The results of this retrospective study identified 52,825 female patients, and among which 4,590 (8.7%) were pregnant or postpartum during the seven-year period. One hundred eighty pregnant and postpartum patients underwent mechanical thrombectomy for treatment of acute ischemic stroke.
Points highlighted in their results include:
1. In comparison with non-pregnant female patients treated with mechanical thrombectomy, they experienced lower rates of both intracranial hemorrhage and a poor functional outcome at discharge. The multivariable analysis adjusting for age, illness severity and stroke severity demonstrated that the pregnant and postpartum patients were associated with lower likelihood of developing intracranial hemorrhage. This is in contrast with the previous multicenter retrospective study that showed increased symptomatic intracranial hemorrhage following treatment with intravenous thrombolysis. They explained that their present analysis cannot distinguish between symptomatic and asymptomatic hemorrhage due to inability of billing codes, a younger cohort, and the presence of lesser burden of comorbid conditions.
2. Severe acute ischemic stroke patients experience progressive neurological deterioration due to progression of stroke and/or complications of reperfusion therapy. Decompressive hemicraniectomy is often performed in the setting of mechanical thrombectomy failure. Thus, their analysis demonstrated that there was a concurrent decrease in hemicraniectomy. Their finding paralleled national trends in year 2019 study that evaluated thrombectomy and decompressive hemicraniectomy for acute ischemic stroke patients in which upon the increased utilization of mechanical thrombectomy, there was a decrease in hemicraniectomy rates.
3. Pregnant and postpartum women treated with mechanical thrombectomy are already hypercoagulable, and general immobility complicates discharge and hospital state. Additional vigilance is necessary to keep a monitor for thromboembolic complications.

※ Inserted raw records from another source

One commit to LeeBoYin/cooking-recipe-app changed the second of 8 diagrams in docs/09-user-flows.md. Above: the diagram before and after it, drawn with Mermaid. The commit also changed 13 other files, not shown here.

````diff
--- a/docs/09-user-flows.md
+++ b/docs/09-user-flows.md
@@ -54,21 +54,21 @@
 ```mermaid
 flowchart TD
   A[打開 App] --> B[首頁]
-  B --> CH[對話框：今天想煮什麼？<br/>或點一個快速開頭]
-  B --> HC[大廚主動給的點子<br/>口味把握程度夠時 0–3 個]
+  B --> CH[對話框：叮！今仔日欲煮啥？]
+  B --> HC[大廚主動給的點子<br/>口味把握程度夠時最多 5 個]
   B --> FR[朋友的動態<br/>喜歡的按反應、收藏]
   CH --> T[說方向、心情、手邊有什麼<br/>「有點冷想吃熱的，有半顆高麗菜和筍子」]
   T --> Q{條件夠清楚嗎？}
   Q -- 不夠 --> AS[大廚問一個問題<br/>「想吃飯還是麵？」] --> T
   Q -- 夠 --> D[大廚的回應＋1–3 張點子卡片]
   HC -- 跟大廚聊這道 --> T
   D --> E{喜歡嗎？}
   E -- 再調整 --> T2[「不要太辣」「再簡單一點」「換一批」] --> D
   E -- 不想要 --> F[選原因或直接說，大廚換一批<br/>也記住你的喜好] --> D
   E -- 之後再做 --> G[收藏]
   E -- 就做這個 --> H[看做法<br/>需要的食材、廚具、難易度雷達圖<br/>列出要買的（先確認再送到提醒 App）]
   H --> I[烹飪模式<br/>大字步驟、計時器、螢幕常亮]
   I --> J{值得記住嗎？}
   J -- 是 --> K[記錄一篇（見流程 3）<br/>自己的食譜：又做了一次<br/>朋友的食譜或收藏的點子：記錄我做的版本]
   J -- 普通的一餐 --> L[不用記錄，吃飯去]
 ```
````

Additionally, limitations of the study identified by the authors include: the reliance on a database, billing codes rather than clinical data, and the inability to identify the patients who were ineligible for thrombectomy at presentation or the rate at which eligible patients were offered endovascular therapy. Also, there may be inconsistency with the use of these. There is an inability of such a study to demonstrate causation with regard to treatment modality and outcome.
Despite these limitations, as involvement of this particular subgroup of patients is a challenge to include in clinical trials, these results suggest that endovascular thrombectomy is viable and safe as first-line therapy in the setting of pregnancy and the postpartum period.